If you're truly 'Divergent,' you should see 'Tim's Vermeer'
It may be a documentary, but “Tim’s Vermeer,” opening at Liberty Hall this weekend, unfolds like a mystery novel and then plays like a suspense thriller.
Directed by Teller and narrated by his partner-in-illusion Penn Jillette (who also appears on camera), it’s a crackling how’d-he-do-it — rather than a whodunit — that follows an American innovator/technologist named Tim Jenison on his curious quest to solve one of the art world’s biggest mysteries: How might 17th-century Dutch master Johannes Vermeer have actually painted his amazingly photo-realistic works?
The real star of “Tim’s Vermeer” is Jenison himself, an affable thinker who has both the intellect and the means to not only discover what he thinks the answer is but also to try to recreate one of Vermeer’s most revered works from scratch using his theory.
Jenison founded NewTek in Topeka in 1985, and is known as the “father of desktop video,” having developed the first full-color video digitizer. Out of a warehouse that doubles as his workshop, he first recreates the room Vermeer was paining in his famous work “The Music Lesson,” and then — without any natural artistic skill as a painter — tries to recreate the painting itself using his hypothesis.
From an aesthetic point of view, it’s sometimes a very ugly movie, with webcam shots and consumer-grade cameras used throughout, but it’s truly a documentary that only could have been made in the digital age. Teller, who has a reputation for demanding veracity, documented every second of Jenison’s project — over 4,500 hours — to make sure nothing was fudged.
“Tim’s Vermeer” makes what seems like a high-brow subject very approachable, laying out the stakes clearly and rounding out the context of the mystery with interviews from experts and people who have had similar theories. But beyond being an exciting suspense tale, the movie gets at some tricky, fundamental questions of art.

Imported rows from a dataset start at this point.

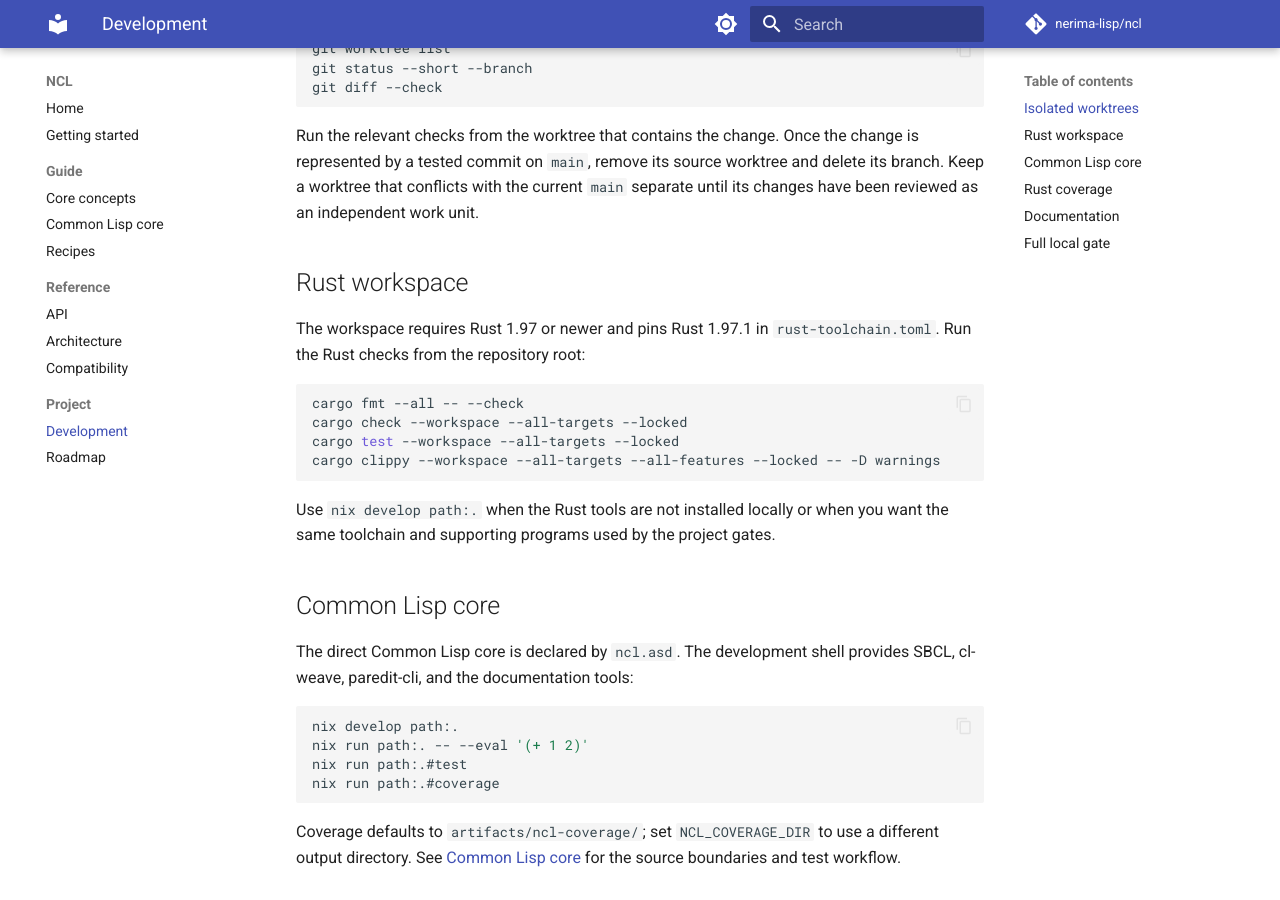
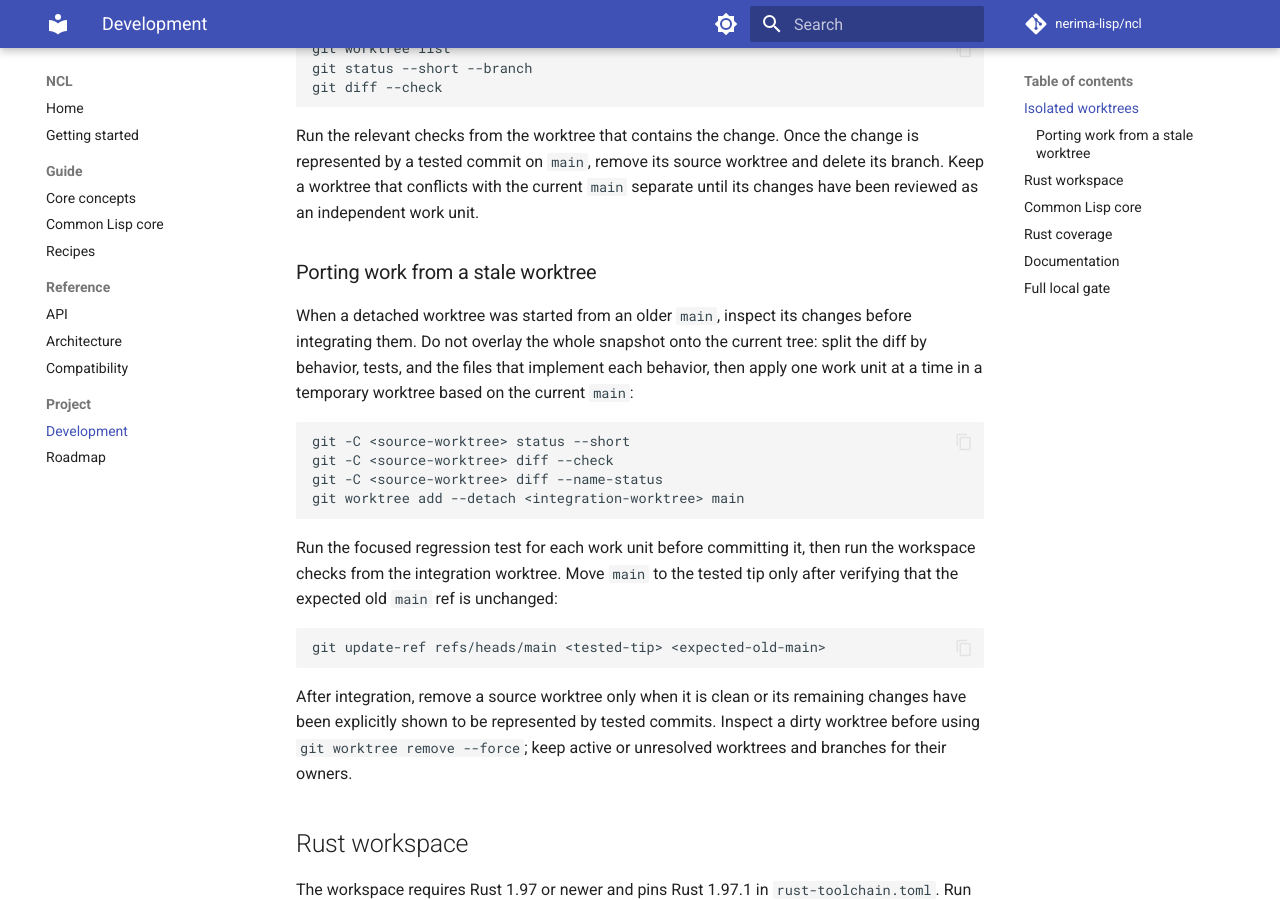
Before and after one commit to nerima-lisp/ncl, an MkDocs documentation site: the page built from docs/src/project/development.md, in a window 1280 px wide and 900 px high, scrolled down 360 px. Built offline with MkDocs 1.6.1 and Material for MkDocs 9.7.7, drawn with Linux system fonts in a browser that asks for light colours; comment, search, counter and statistics services are not loaded.

Commit message:
docs: document stale worktree integration

```diff
--- a/docs/src/project/development.md
+++ b/docs/src/project/development.md
@@ -18,6 +18,34 @@ Run the relevant checks from the worktree that contains the change. Once the
 change is represented by a tested commit on `main`, remove its source worktree
 and delete its branch. Keep a worktree that conflicts with the current `main`
 separate until its changes have been reviewed as an independent work unit.
+
+### Porting work from a stale worktree
+
+When a detached worktree was started from an older `main`, inspect its changes
+before integrating them. Do not overlay the whole snapshot onto the current
+tree: split the diff by behavior, tests, and the files that implement each
+behavior, then apply one work unit at a time in a temporary worktree based on
+the current `main`:
+
+~~~sh
+git -C <source-worktree> status --short
+git -C <source-worktree> diff --check
+git -C <source-worktree> diff --name-status
+git worktree add --detach <integration-worktree> main
+~~~
+
+Run the focused regression test for each work unit before committing it, then
+run the workspace checks from the integration worktree. Move `main` to the
+tested tip only after verifying that the expected old `main` ref is unchanged:
+
+~~~sh
+git update-ref refs/heads/main <tested-tip> <expected-old-main>
+~~~
+
+After integration, remove a source worktree only when it is clean or its
+remaining changes have been explicitly shown to be represented by tested
+commits. Inspect a dirty worktree before using `git worktree remove --force`;
+keep active or unresolved worktrees and branches for their owners.
 
 ## Rust workspace
 
```
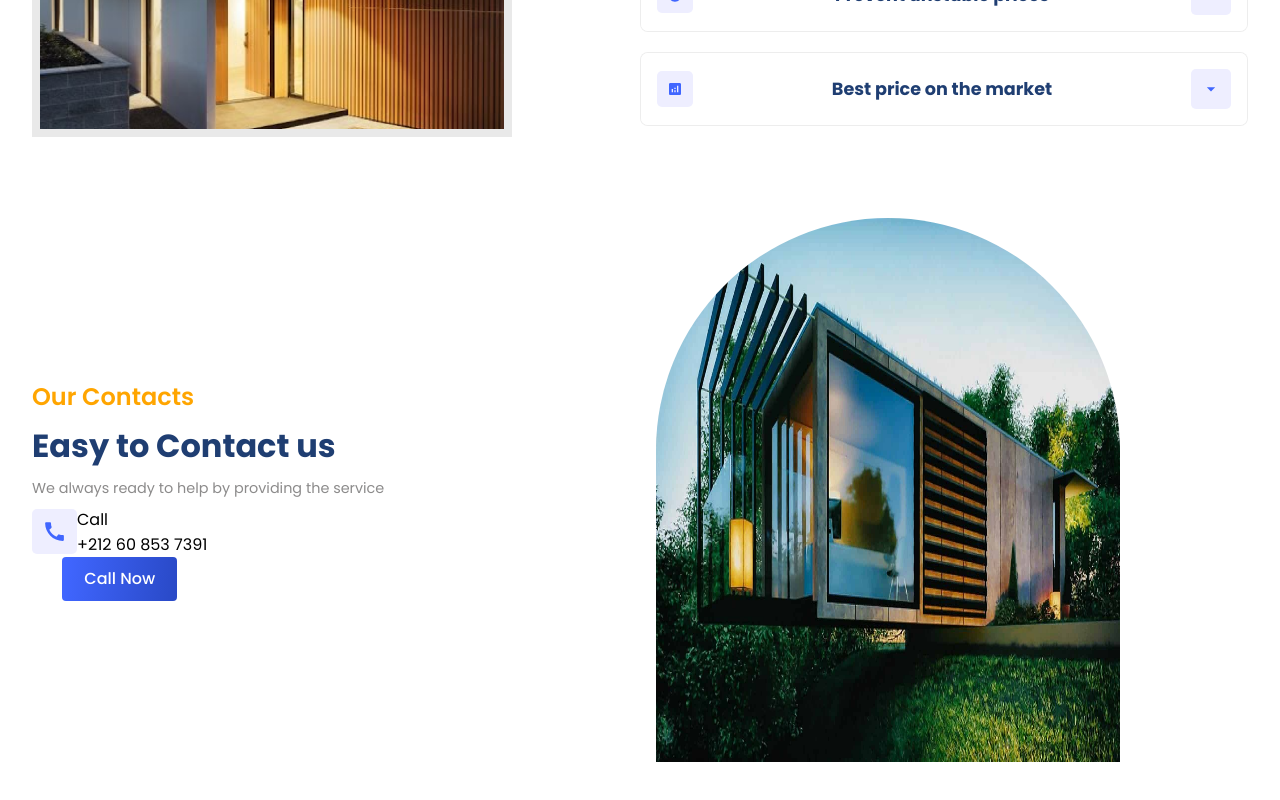
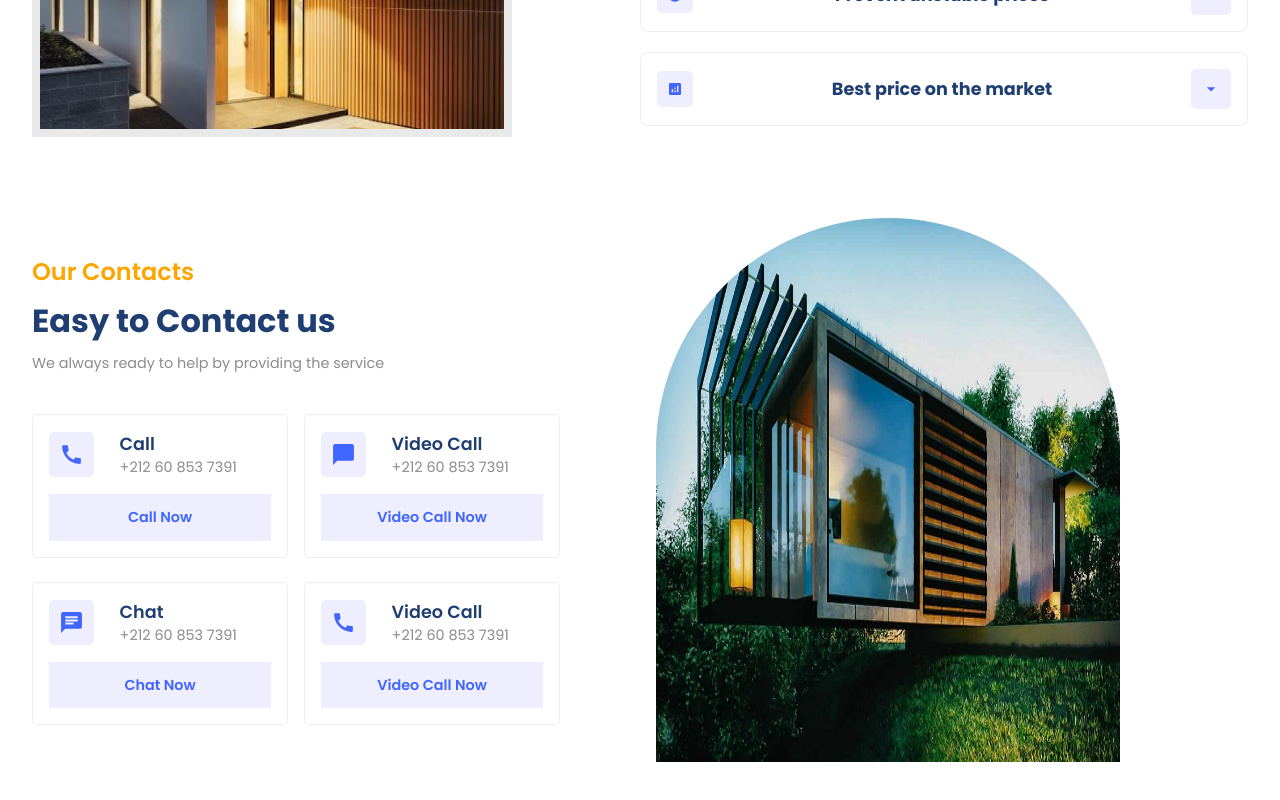
Before and after one commit to MOHAJII/Real-Estate-website, a React (Vite) app: page / in a window 1280 px wide. Shown: the part 1911-2711 px from the top of the page. Built offline with nearby package versions, Linux system fonts and the light colour scheme.

Commit message:
complete the contact section

```diff
--- a/src/component/Contact/Contact.css
+++ b/src/component/Contact/Contact.css
@@ -14,12 +14,51 @@
     gap: .5rem;
 }
 
-.c-contactModes {
+.contactModes {
     margin-top: 2rem;
     gap: 1rem;
 }
 
-.c-contactModes .row {
+.contactModes .row {
     gap: 1.5rem;
+}
 
+.mode {
+    width: 16rem;
+    padding: 1rem;
+    border: 0.8px solid rgba(128, 128, 128, 0.143);
+    border-radius: 5px;
+    gap: 1rem;
+    transition: all 300ms ease-in;
 }
+
+.mode .button {
+    width: 100%!important;
+    padding: .8rem;
+    background: var(--lightBlue)!important;
+    color: var(--blue)!important;
+    font-size: 0.9rem!important;
+    font-weight: 600!important;
+}
+
+.mode>:nth-child(1) {
+    width: 100%;
+    gap: 1.6rem;
+}
+
+.mode .detail .primaryText {
+    font-size: 1.1rem!important;
+    font-weight: 600;
+}
+
+.mode:hover {
+    scale: 1.1;
+    box-shadow: var(--shadow);
+    cursor: pointer;
+}
+
+.mode .button:hover {
+    background: var(--blue-gradient)!important;
+    color: #fff!important;
+    scale: 0.8;
+}
--- a/src/component/Contact/Contact.jsx
+++ b/src/component/Contact/Contact.jsx
@@ -1,6 +1,6 @@
 import React from 'react'
 import './Contact.css'
-import { MdCall } from 'react-icons/md'
+import { MdCall, MdChat, MdChatBubble } from 'react-icons/md'
 
 const Contact = () => {
     return (
@@ -12,7 +12,7 @@ const Contact = () => {
                     <span className='primaryText'>Easy to Contact us</span>
                     <span className='secondaryText'>We always ready to help by providing the service </span>
 
-                    <div className="flexColStart contactModes">
+                    <div className="flexCenter contactModes">
                         {/* first row */}
                         <div className="flexColStart row">
                             <div className="flexColCenter mode">
@@ -21,11 +21,53 @@ const Contact = () => {
                                         <MdCall size={25} />
                                     </div>
                                     <div className="flexColStart detail">
-                                        <span>Call</span>
-                                        <span>+212 60 853 7391</span>
+                                        <span className='primaryText'>Call</span>
+                                        <span className='secondaryText'>+212 60 853 7391</span>
                                     </div>
                                 </div>
                                 <div className="flexCenter button">Call Now</div>
+                            </div>
+
+                            <div className="flexColCenter mode">
+                                <div className="flexStart">
+                                    <div className="flexCenter icon">
+                                        <MdChat size={25} />
+                                    </div>
+                                    <div className="flexColStart detail">
+                                        <span className='primaryText'>Chat</span>
+                                        <span className='secondaryText'>+212 60 853 7391</span>
+                                    </div>
+                                </div>
+                                <div className="flexCenter button">Chat Now</div>
+                            </div>
+                        </div>
+
+                        {/* second row */}
+                        <div className="flexColStart row">
+                            <div className="flexColCenter mode">
+                                <div className="flexStart">
+                                    <div className="flexCenter icon">
+                                        <MdChatBubble size={25} />
+                                    </div>
+                                    <div className="flexColStart detail">
+                                        <span className='primaryText'>Video Call</span>
+                                        <span className='secondaryText'>+212 60 853 7391</span>
+                                    </div>
+                                </div>
+                                <div className="flexCenter button">Video Call Now</div>
+                            </div>
+
+                            <div className="flexColCenter mode">
+                                <div className="flexStart">
+                                    <div className="flexCenter icon">
+                                        <MdCall size={25} />
+                                    </div>
+                                    <div className="flexColStart detail">
+                                        <span className='primaryText'>Video Call</span>
+                                        <span className='secondaryText'>+212 60 853 7391</span>
+                                    </div>
+                                </div>
+                                <div className="flexCenter button">Video Call Now</div>
                             </div>
                         </div>
                     </div>
--- a/src/component/Residencies/Residencies.jsx
+++ b/src/component/Residencies/Residencies.jsx
@@ -45,10 +45,10 @@ const SliderButtons = () => {
     const swiper = useSwiper();
     return (
         <div className='flexCenter r-buttons'>
-            <button onClick={() => swiper.slidePrev()}>
+            <button className="button" onClick={() => swiper.slidePrev()}>
                 &lt;
             </button>
-            <button onClick={() => swiper.slideNext()}>
+            <button className="button" onClick={() => swiper.slideNext()}>
                 &gt;
             </button>
         </div>
--- a/src/index.css
+++ b/src/index.css
@@ -22,7 +22,7 @@ a {
   text-decoration: none;
 }
 
-.button {
+button {
   font-weight: 500;
   padding: 0.6rem 1.4rem;
   color: white;
@@ -33,7 +33,7 @@ a {
   cursor: pointer;
 }
 
-.button:hover {
+button:hover {
   transform: scale(1.1);
 }
 
```
Also changed, not shown: src/component/Residencies/Residencies.css (line endings or trailing spaces).
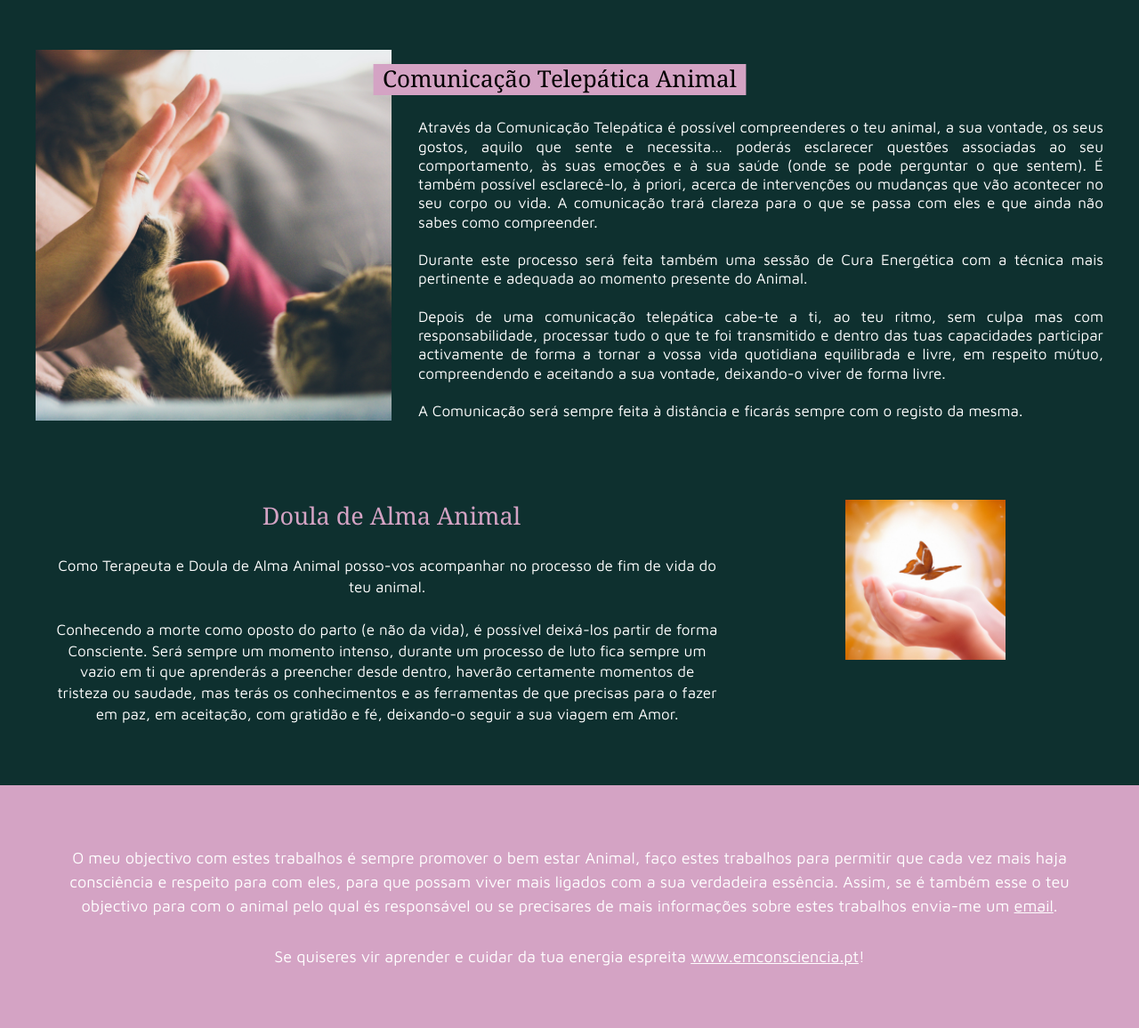
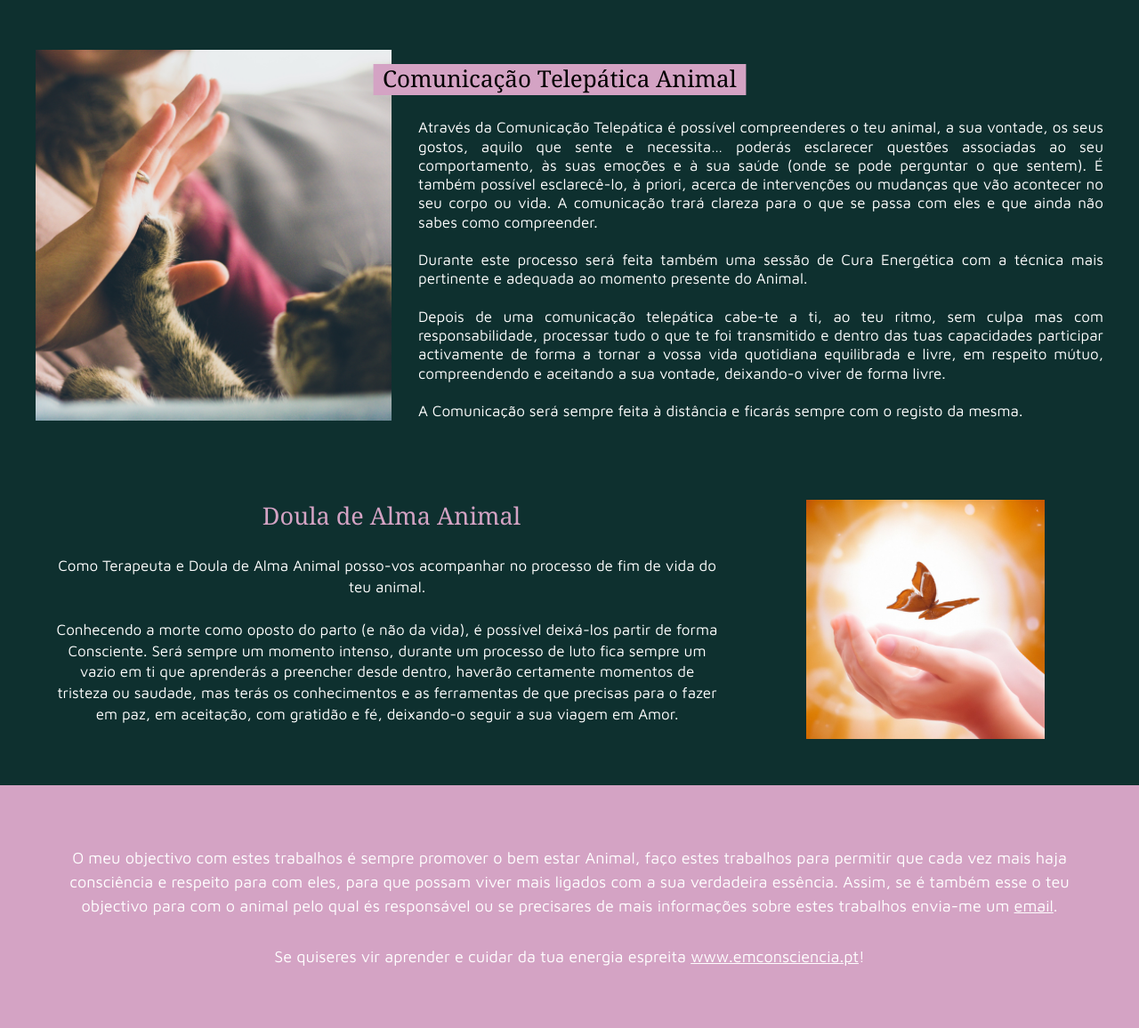
Before and after one commit to TyrAnasazy/TyrAnasazy.github.io, a PHP site: page /pelosanimais.html in a window 1280 px wide. Shown: the part 658-1814 px from the top of the page at 89% size. Run offline with PHP 8.4, Linux system fonts and the light colour scheme.

Commit message:
Update styleLusaka.css

```diff
--- a/css/styleLusaka.css
+++ b/css/styleLusaka.css
@@ -278,7 +278,7 @@ background-image: url(../img/Header__animals_pc.png);
 		margin-top: 28px;
 	}
 	.MobileWidthDogs{
-		width:14vw
+		width:21vw
 	}
 
 	.MobileMargin{
```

If Vermeer did, in fact, use optic assistance to create his masterworks, does that lessen the achievement of the paintings? Does it make them any less artistic? The crossroads between technology and art have always been troublesome, and the movie posits that without either, we might not have some of the art world’s greatest treasures. Certainly without digital video, we wouldn’t have this wonderfully entertaining movie either.
The "Factions" of the Future Look A Lot Like High School
Ever since the “Harry Potter” and “Twilight” film series’ have struck gold, the young-adult fantasy section of bookstores has become fertile raiding ground for the next mega-hit franchise. But for every record-breaking “Hunger Games,” there’s an underwhelming “Eragon” or a “Percy Jackson.” The latest fant-angst-ical cash cow hopeful from Hollywood is called “Divergent.”
Now, I understand that this genre takes teenage issues of alienation and self-discovery that feel like life and death, and blows them up into literal life-and-death situations, but do they have to be so damned obvious about it?
In a post-apocalyptic Chicago, all society has been divided up into five cliques — I mean “factions.” And everywhere you go, the teens somehow outnumber the adults about 1,000 to one. The know-it-alls, the geeks, the jocks, the smart-asses, and the hardcore religious-types are clearly defined groups, and it can be tough if you don’t fit in anywhere.
These cliques — sorry, factions — all play their specific roles in the walled-in near-future city, but if you’re one of the mild-mannered Jesus freaks who has to wear frumpy gray frocks all the time, let’s face it: You’ve been itching to sport tight leather outfits and jump off of moving trains with the jocks for what seems like eternity, right?
The very capable Shailene Woodley lends some authority to a silly, one-dimensional script as Tris, a member of the Abnegation (extremely religious) faction who makes the decision to be Dauntless (jock). The catch is that she’s known the whole time that she’s Divergent (different). As she learns the value of asserting her independence, the fate of the entire city hangs in the balance, and she’s got some quick growing up to do.
Along the way there’s a chaste romance, an excruciatingly long military-training sequence that’s too dumb to be satiric, and Kate Winslet phoning it in as an evil former honor student with fascistic designs. Did I mention that her brilliant plan to take over rule of the city is basically genocide?
Winslet excluded, most of the actors are up to the task of treating this material with the dead serious tone it requires. Ashley Judd is a welcome sight as Woodley’s heartbroken mother in a couple of scenes and Theo James is fine, I guess, as the romantic interest. At least they are working hard to sell it.
When the plot mechanics are moving forward and there’s no time to think, “Divergent” churns on, high on its own dumb inevitability. But at two hours and 20 minutes, it can be rough going sometimes, and the humorless, dumb script asks way too much of its cast.